Above all else, WHS is focused on looking after people. But reducing accidents and injuries also cuts down on injury-related costs and lost productivity, while enhancing an organisation's reputation and fostering staff loyalty. Research has shown a clear link between health and safety in the workplace and long-term business efficiency and sustainability.
For a truly effective WHS program to flourish, it requires great people to manage and implement it. Let's take a look at five key skill areas that those who are considering a career in WHS will want to actively develop:
Like anything, if you need to twist someone's arm or really work hard to convince them to get involved in something, it's unlikely they will ever truly flourish or excel in that area, and the same is true for WHS.

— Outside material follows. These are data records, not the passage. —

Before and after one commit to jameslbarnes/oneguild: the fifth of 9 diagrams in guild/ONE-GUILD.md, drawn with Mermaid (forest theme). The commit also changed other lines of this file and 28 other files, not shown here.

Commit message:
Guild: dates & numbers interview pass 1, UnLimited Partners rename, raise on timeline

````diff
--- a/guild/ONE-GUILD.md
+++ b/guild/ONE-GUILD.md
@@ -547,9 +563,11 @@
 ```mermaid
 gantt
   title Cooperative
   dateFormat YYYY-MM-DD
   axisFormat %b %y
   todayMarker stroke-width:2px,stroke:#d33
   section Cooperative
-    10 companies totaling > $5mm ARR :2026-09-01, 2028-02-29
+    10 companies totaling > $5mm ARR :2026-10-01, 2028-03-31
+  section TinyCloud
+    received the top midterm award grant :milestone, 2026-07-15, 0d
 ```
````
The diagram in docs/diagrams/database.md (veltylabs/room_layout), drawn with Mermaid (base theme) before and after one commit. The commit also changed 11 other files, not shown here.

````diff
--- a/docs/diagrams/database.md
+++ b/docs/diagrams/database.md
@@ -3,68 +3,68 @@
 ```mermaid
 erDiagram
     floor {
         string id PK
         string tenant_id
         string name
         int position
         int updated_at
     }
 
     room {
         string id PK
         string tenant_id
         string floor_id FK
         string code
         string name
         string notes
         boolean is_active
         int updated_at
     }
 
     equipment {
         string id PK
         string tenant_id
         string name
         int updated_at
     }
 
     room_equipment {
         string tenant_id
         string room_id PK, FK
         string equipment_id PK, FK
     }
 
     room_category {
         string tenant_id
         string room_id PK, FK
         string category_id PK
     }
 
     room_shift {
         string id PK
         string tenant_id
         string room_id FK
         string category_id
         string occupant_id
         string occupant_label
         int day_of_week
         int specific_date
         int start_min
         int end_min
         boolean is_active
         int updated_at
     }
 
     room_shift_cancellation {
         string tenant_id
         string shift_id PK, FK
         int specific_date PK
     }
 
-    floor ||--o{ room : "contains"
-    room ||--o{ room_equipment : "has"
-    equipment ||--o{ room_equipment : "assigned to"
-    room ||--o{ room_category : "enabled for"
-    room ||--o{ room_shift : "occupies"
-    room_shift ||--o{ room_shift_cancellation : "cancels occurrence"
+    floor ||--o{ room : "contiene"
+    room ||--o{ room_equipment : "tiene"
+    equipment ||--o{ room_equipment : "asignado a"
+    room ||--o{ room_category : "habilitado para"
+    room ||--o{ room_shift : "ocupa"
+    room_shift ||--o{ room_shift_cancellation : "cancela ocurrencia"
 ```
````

Those who are contemplating a career in WHS will see the inherent value in going above and beyond their role to ensure that people at work are safe, and recognise how that also translates into the best outcomes for the business.
But even if a specific passion for WHS is not immediately obvious, many people are nonetheless passionate about wanting to lead by example and teach knowledge, skills and behaviours to others, and that can translate directly into a successful career in WHS.
The effective WHS professional will understand that workplace health and safety does not exist in a vacuum. In fact, WHS is intricately linked to the very fundamentals of a business from top to bottom, including productivity and profits, so a good overall understanding of the big picture is essential.
But the WHS professional will also need to be diligent in keeping up to date with regular and complex changes to legislation, whilst remaining ever mindful that the law is only ever a minimum standard rather than a concrete limit.
WHS professionals must also be reactive to changes and acutely aware of issues in the workplace, and constantly assessing how existing arrangements are working in practice and how they can be continuously improved.
When it comes to a thriving business, most research identifies 'people' as the most valuable resource. So for a career in WHS, it is absolutely crucial that the professional not relates well and easily to people and builds a rapport quickly. This means superb listening skills, being readily able to empathise and take action, and being open to suggestions and willing to see something from another point of view.
A key people skill with regard to WHS is patience, particularly in getting staff to understand its importance and often breaking through in the face of resistance, whilst another is earning trust and respect, as WHS is a truly collaborative effort.
As WHS is primarily about looking after people and ensuring that they are safe, communication in all its forms is vital for an effective WHS professional. While specific and detailed knowledge about legislation, principles and procedures is important, it's also crucial that the WHS professional be able to confidently and actively communicate about health and safety in a variety of situations, using a range of verbal techniques including clarity, having authority and confidence but exercising humility and openness, and knowing when to stop and listen.
Written communication is also important, not only for writing reports and policies but also to effectively inspire other staff to understand the importance of WHS and become actively engaged in it.
Real WHS leadership is not just showing people what to do and how to do it; it's about changing and moulding behaviours by fostering a culture focused on workplace health and safety, and how it must be continuously monitored and improved. This kind of leadership means that rather than people being told or ordered what to do, everyone at every level is united for the common good of creating and maintaining a safe and healthy work environment, and working constructively and collaboratively to make it better.
A 'culture' far exceeds a mere enforcement of policies, and can only be established by those who explain and instil values and lead credibly by example, having gained legitimate respect and being responsive when changes are needed.